and you're free to add more.

Only one messenger with a given name (equalp) may be started at any
one time. Starting a new messenger with an existing name will
automatically stop the old one.

The function call (find-messenger name) returns the messenger (if any)
with the given name.

The following readers are provided for instances of base-messenger:

  messenger-name (initarg :name)
  messenger-category (initarg :category)

8.2. Generic function messenger-send-message

This generic function is called once for each messenger which has
accepted any given message. It defines what the messengers will
actually do with their messages.

  (defgeneric messenger-send-message (messenger message))

Three methods are provided. The first

  (defmethod messenger-send-message ((messenger base-messenger) message))

signals an error. The other two are specialised on ring-messenger
(section 8.3) and text-stream-messenger (section 8.4) respectively. If
your messenger doesn't inherit from one of these two classes, you'll
have to define a method on messenger-send-message.

8.3. Class ring-messenger

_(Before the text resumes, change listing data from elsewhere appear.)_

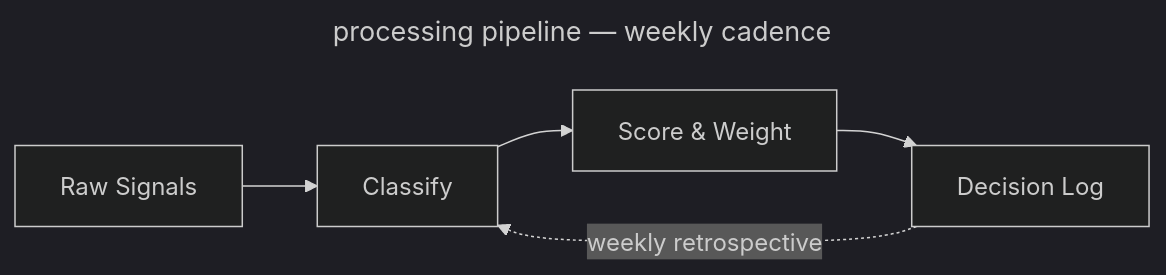
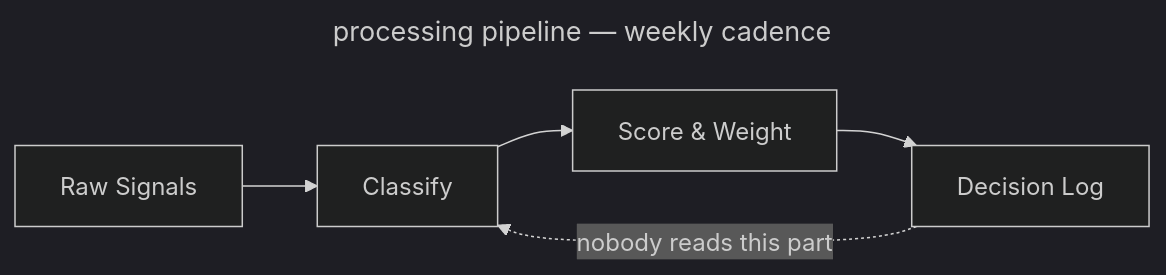
The diagram in examples/gallery-jargon.md (SlideWright/lattice), drawn with Mermaid (dark theme) before and after one commit. The commit also changed other lines of this file and 1 other file, not shown here.

````diff
--- a/examples/gallery-jargon.md
+++ b/examples/gallery-jargon.md
@@ -62,10 +110,10 @@
 ```mermaid
 ---
 title: processing pipeline — weekly cadence
 ---
 flowchart LR
   A["Raw Signals"] --> B["Classify"]
   B --> C["Score & Weight"]
   C --> D["Decision Log"]
-  D -.->|"weekly retrospective"| B
+  D -.->|"nobody reads this part"| B
 ```
````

This subclass of base-messenger allows you to specify -- via the :length
initarg --  how many messages you wish to keep. It retains this number of
messages (as raw objects) and is thus desinged to give cheap access to
your application's recent actions. Retrieve the messages with the
accessor ring-messenger-messages.

The message class base-message is sufficient for ring-messengers.

This class is dead useful in error handlers.

8.4. Class text-stream-messenger

This subclass of base-messenger handles the output of log messages as
formatted text to a stream. Specify this stream with the :stream
initarg (associated reader text-stream-messenger-stream).

You'll need messages of class formatted-message (section 7.3) in order
to use text-stream-messengers. The method on messenger-send-message
specialised on these two classes looks a little bit like this.

  (defmethod messenger-send-message ((messenger text-stream-messenger)
                                     (message formatted-message))
    (let ((ostream (text-stream-messenger-stream messenger)))
      (write-string (message-text message) ostream)))

Calling stop-messenger on a text-stream-messenger will automatically
close the associated stream.

8.5. Class text-file-messenger

This subclass of text-stream-messenger supports output to a
text-file. Specify the file with the :filename initarg (associated
reader text-file-messenger-file).


This file copyright (c) 2007 - 2009 Nick Levine (
Log5 copyright (c) 2007 Gary Warren King (

Permission is hereby granted, free of charge, to any person obtaining
a copy of this software and associated documentation files (the
"Software"), to deal in the Software without restriction, including
without limitation the rights to use, copy, modify, merge, publish,
distribute, sublicense, and/or sell copies of the Software, and to
permit persons to whom the Software is furnished to do so, subject to
the following conditions:

The above copyright notice and this permission notice shall be
included in all copies or substantial portions of the Software.


$Id: // $